Ninety-six percent of Alaskans agree that salmon are essential to the Alaska way of life. The Nature Conservancy in Alaska conserves the lands and waters on which all life depends—salmon included!
A flyfisherman wades a river in Bristol Bay.
A subsistence fisherman with his catch stands in the shallows on the east side of Bristol Bay.
Commercial fisherman with a king salmon on the east side of Bristol Bay.
Caring for the sockeye salmon harvest on the Nushagak River.
A popular fly among Alaska sport anglers.
Preparing sockeye for the family smokehouse in Bristol Bay.
A deckhand on a commercial fishing boat in the Tongass of Southeast Alaska works a seine net.
A Nushagak River king salmon.
Sockeye salmon hang in a smokehouse in Hydaburg.
An Alaska fisherman reels in a big one.
Sport fishermen cast for salmon from a river skiff.

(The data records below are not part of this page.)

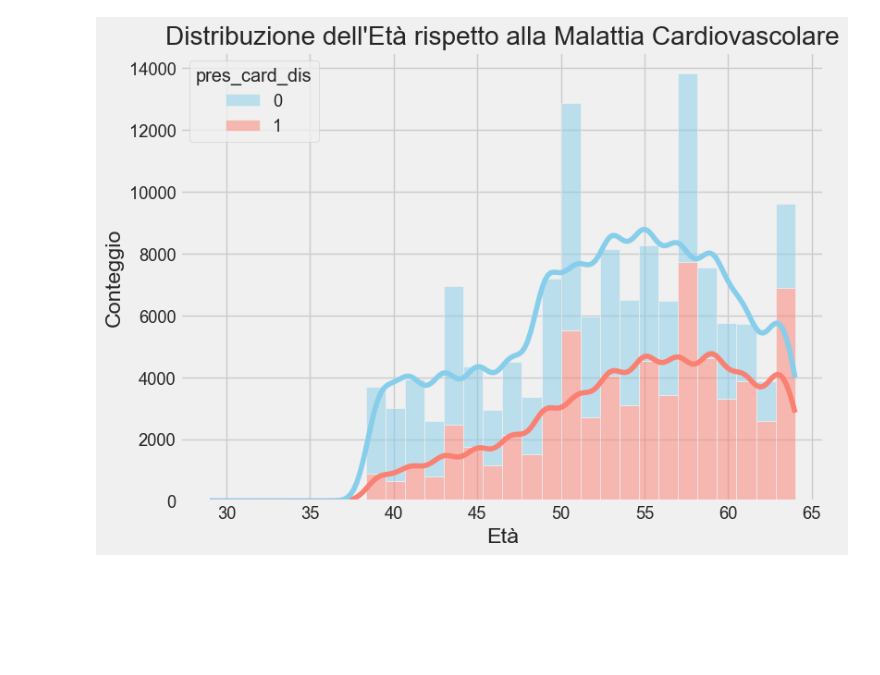
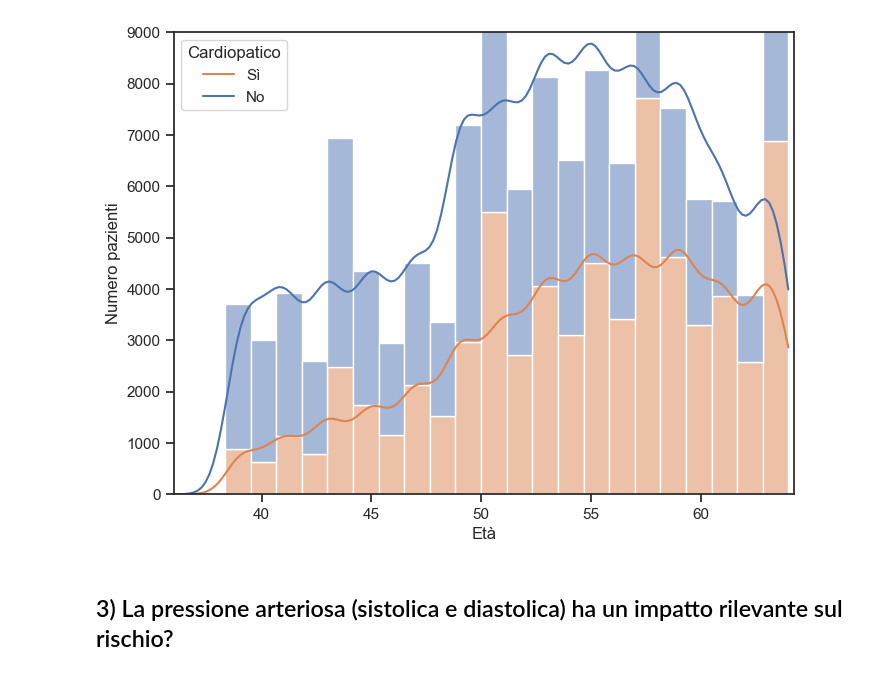
Before and after one commit to GabibboDiStrisciaLaNotizia/Progetto-Scienza-dei-Dati, a Jupyter notebook: cardiovascular_diseases_analysis.ipynb, the cells around one changed output. Drawn from its saved outputs; the diff is of its cells as text; code cells hidden in the pictures; blank space fills up the shorter version.

```diff
--- a/cardiovascular_diseases_analysis.ipynb
+++ b/cardiovascular_diseases_analysis.ipynb
@@ -111,16 +195,32 @@ plt.show()
 # %%
+import pandas as pd
 import seaborn as sns
 import matplotlib.pyplot as plt
 
-plt.style.use('fivethirtyeight')
+data = pd.read_csv('data/dataset.csv', encoding='utf8')
+
 plt.figure(figsize=(8, 6))
-sns.histplot(data=data, x='age', hue='pres_card_dis', kde=True, bins=30, multiple='stack', palette=['skyblue', 'salmon'])
+
+sns.set_theme(style="ticks", palette="deep")
+sns.histplot(data=data,
+             x='età',
+             hue='cardiopatico',
+             kde=True,
+             bins=30,
+             multiple='stack'
+            )
+plt.legend(title='Cardiopatico',
+           labels=['Sì', 'No'])
 plt.xlabel('Età')
-plt.ylabel('Conteggio')
-plt.title('Distribuzione dell\'Età rispetto alla Malattia Cardiovascolare')
+plt.xlim(36,64.25)
+plt.ylim(0,9000)
+plt.ylabel('Numero pazienti')
+#plt.title('Distribuzione dell\'età rispetto alla presenza di cardiopatia')
 plt.show()
 # %% [output]
-[figure, old version]
+[figure, new version]
+# %% [markdown]
+## 3) La pressione arteriosa (sistolica e diastolica) ha un impatto rilevante sul rischio?
 # %%
 import matplotlib.pyplot as plt
 
```
Also changed, not shown: parts of 34 cells of this notebook.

Leaping salmon at Brooks Falls in Katmai National Park.
Bristol Bay setnetters deliver their catch.
Spawning salmon in the glacial waters of Lake Clark National Park, a sight that reminds us of these words from “King of Fish” author David Montgomery: “You can take half of a salmon fishery, eat it, and they’ll keep replacing themselves. What kind of a species throws that away?”
Learn more about how Alaskans help salmon.